** What is needed **
When the data below is printed, every line must match exactly and the images must be absent.

═══ The input ═══

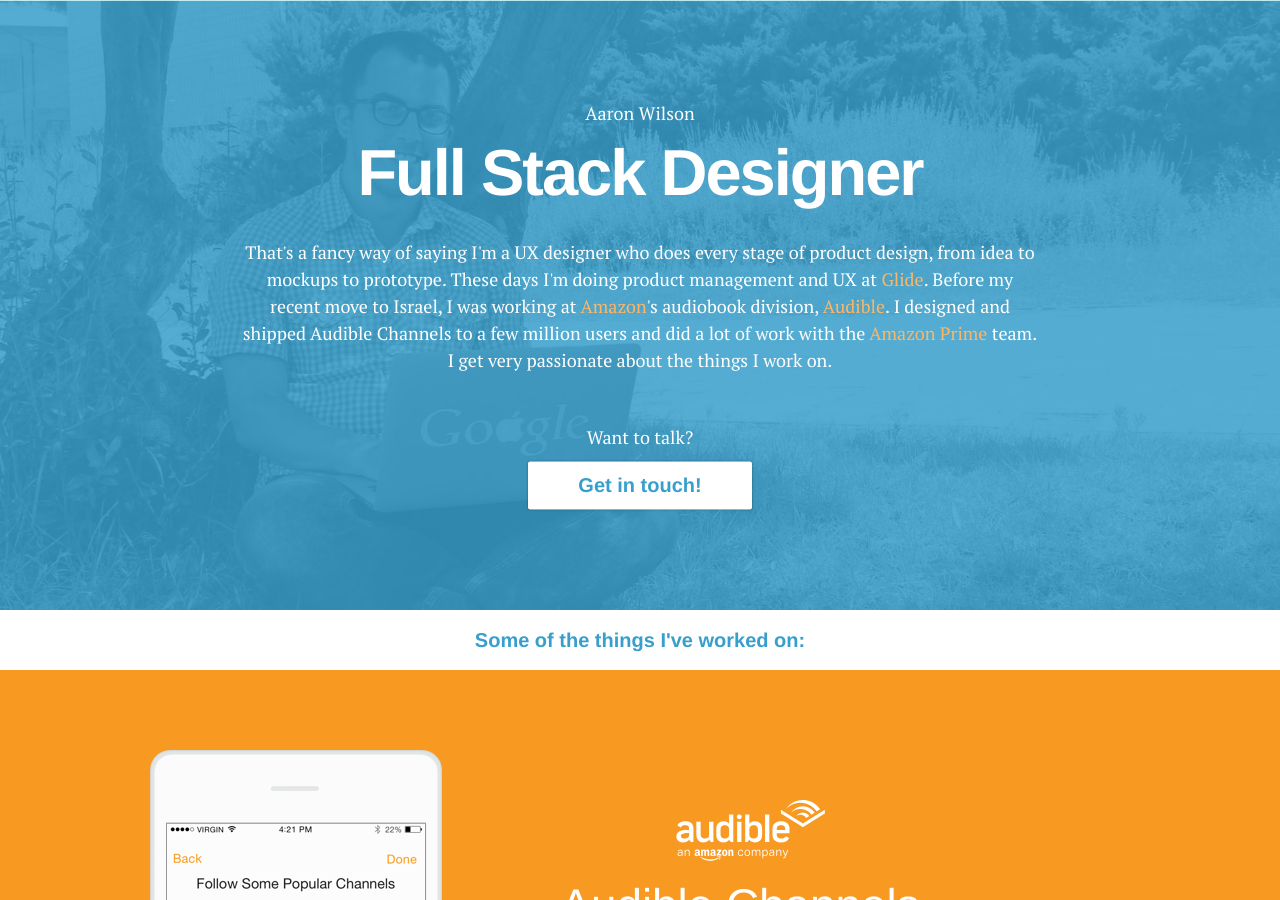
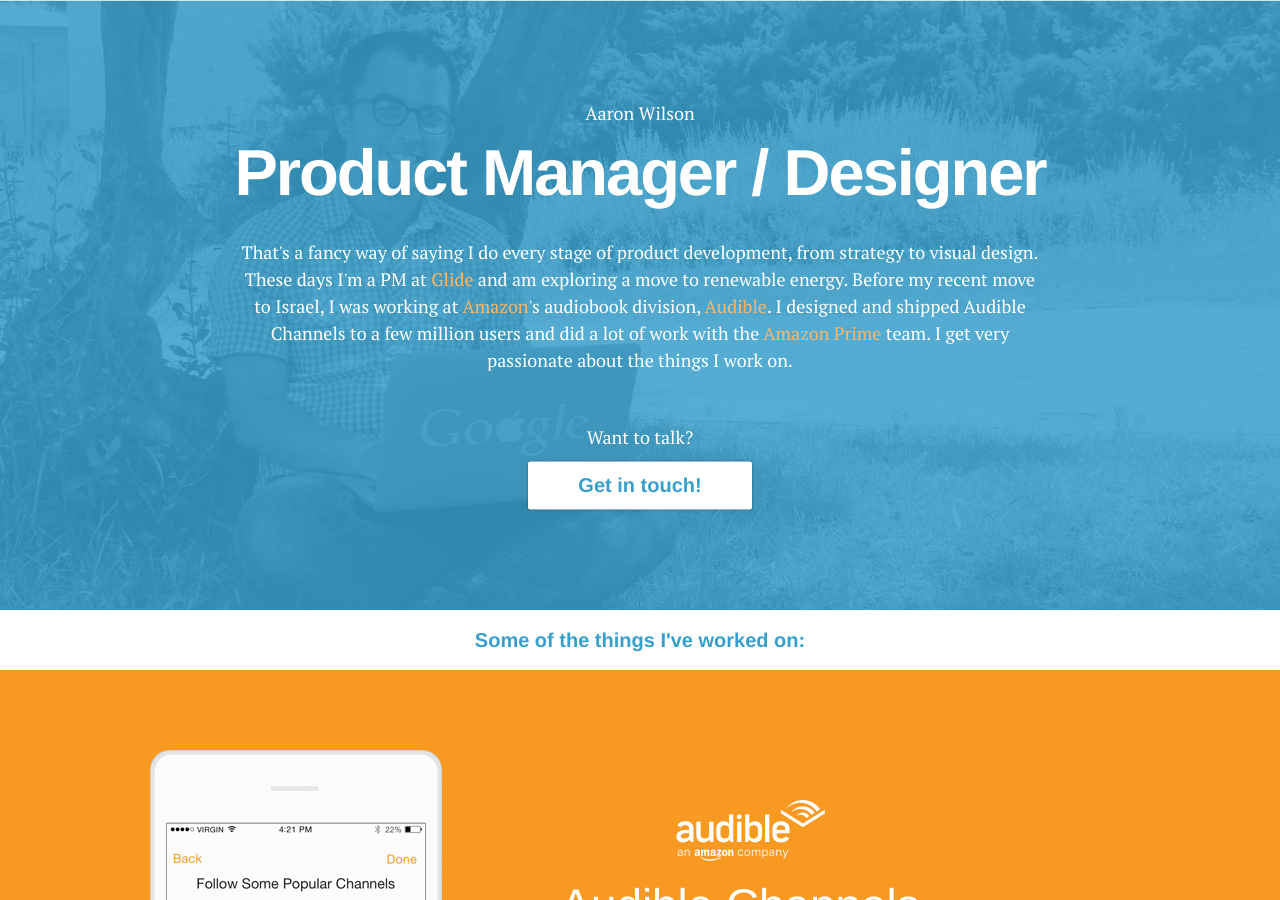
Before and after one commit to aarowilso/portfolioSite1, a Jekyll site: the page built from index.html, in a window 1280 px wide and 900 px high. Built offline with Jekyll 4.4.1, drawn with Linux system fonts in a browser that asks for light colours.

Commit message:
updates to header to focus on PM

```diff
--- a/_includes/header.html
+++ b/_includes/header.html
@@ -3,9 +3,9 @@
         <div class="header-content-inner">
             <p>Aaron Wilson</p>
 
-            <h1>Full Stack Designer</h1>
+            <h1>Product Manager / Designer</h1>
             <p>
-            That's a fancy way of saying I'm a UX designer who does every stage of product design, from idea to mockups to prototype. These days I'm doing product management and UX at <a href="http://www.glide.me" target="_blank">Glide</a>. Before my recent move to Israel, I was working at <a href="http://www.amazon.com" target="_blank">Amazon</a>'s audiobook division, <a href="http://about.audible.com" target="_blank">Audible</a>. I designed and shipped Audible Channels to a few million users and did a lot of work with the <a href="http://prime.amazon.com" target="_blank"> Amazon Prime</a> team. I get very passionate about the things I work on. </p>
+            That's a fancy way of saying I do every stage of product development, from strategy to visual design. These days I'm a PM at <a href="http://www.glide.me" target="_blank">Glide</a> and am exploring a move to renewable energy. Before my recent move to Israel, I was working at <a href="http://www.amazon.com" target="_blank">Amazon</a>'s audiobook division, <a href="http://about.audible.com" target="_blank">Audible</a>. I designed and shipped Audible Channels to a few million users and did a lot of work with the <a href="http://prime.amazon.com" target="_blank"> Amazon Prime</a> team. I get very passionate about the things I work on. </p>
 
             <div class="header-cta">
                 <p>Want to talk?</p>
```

═══

** Response **
Before and after one commit to aarowilso/portfolioSite1, a Jekyll site: the page built from index.html, in a window 1280 px wide and 900 px high. Built offline with Jekyll 4.4.1, drawn with Linux system fonts in a browser that asks for light colours.

Commit message:
updates to header to focus on PM

```diff
--- a/_includes/header.html
+++ b/_includes/header.html
@@ -3,9 +3,9 @@
         <div class="header-content-inner">
             <p>Aaron Wilson</p>
 
-            <h1>Full Stack Designer</h1>
+            <h1>Product Manager / Designer</h1>
             <p>
-            That's a fancy way of saying I'm a UX designer who does every stage of product design, from idea to mockups to prototype. These days I'm doing product management and UX at <a href="http://www.glide.me" target="_blank">Glide</a>. Before my recent move to Israel, I was working at <a href="http://www.amazon.com" target="_blank">Amazon</a>'s audiobook division, <a href="http://about.audible.com" target="_blank">Audible</a>. I designed and shipped Audible Channels to a few million users and did a lot of work with the <a href="http://prime.amazon.com" target="_blank"> Amazon Prime</a> team. I get very passionate about the things I work on. </p>
+            That's a fancy way of saying I do every stage of product development, from strategy to visual design. These days I'm a PM at <a href="http://www.glide.me" target="_blank">Glide</a> and am exploring a move to renewable energy. Before my recent move to Israel, I was working at <a href="http://www.amazon.com" target="_blank">Amazon</a>'s audiobook division, <a href="http://about.audible.com" target="_blank">Audible</a>. I designed and shipped Audible Channels to a few million users and did a lot of work with the <a href="http://prime.amazon.com" target="_blank"> Amazon Prime</a> team. I get very passionate about the things I work on. </p>
 
             <div class="header-cta">
                 <p>Want to talk?</p>
```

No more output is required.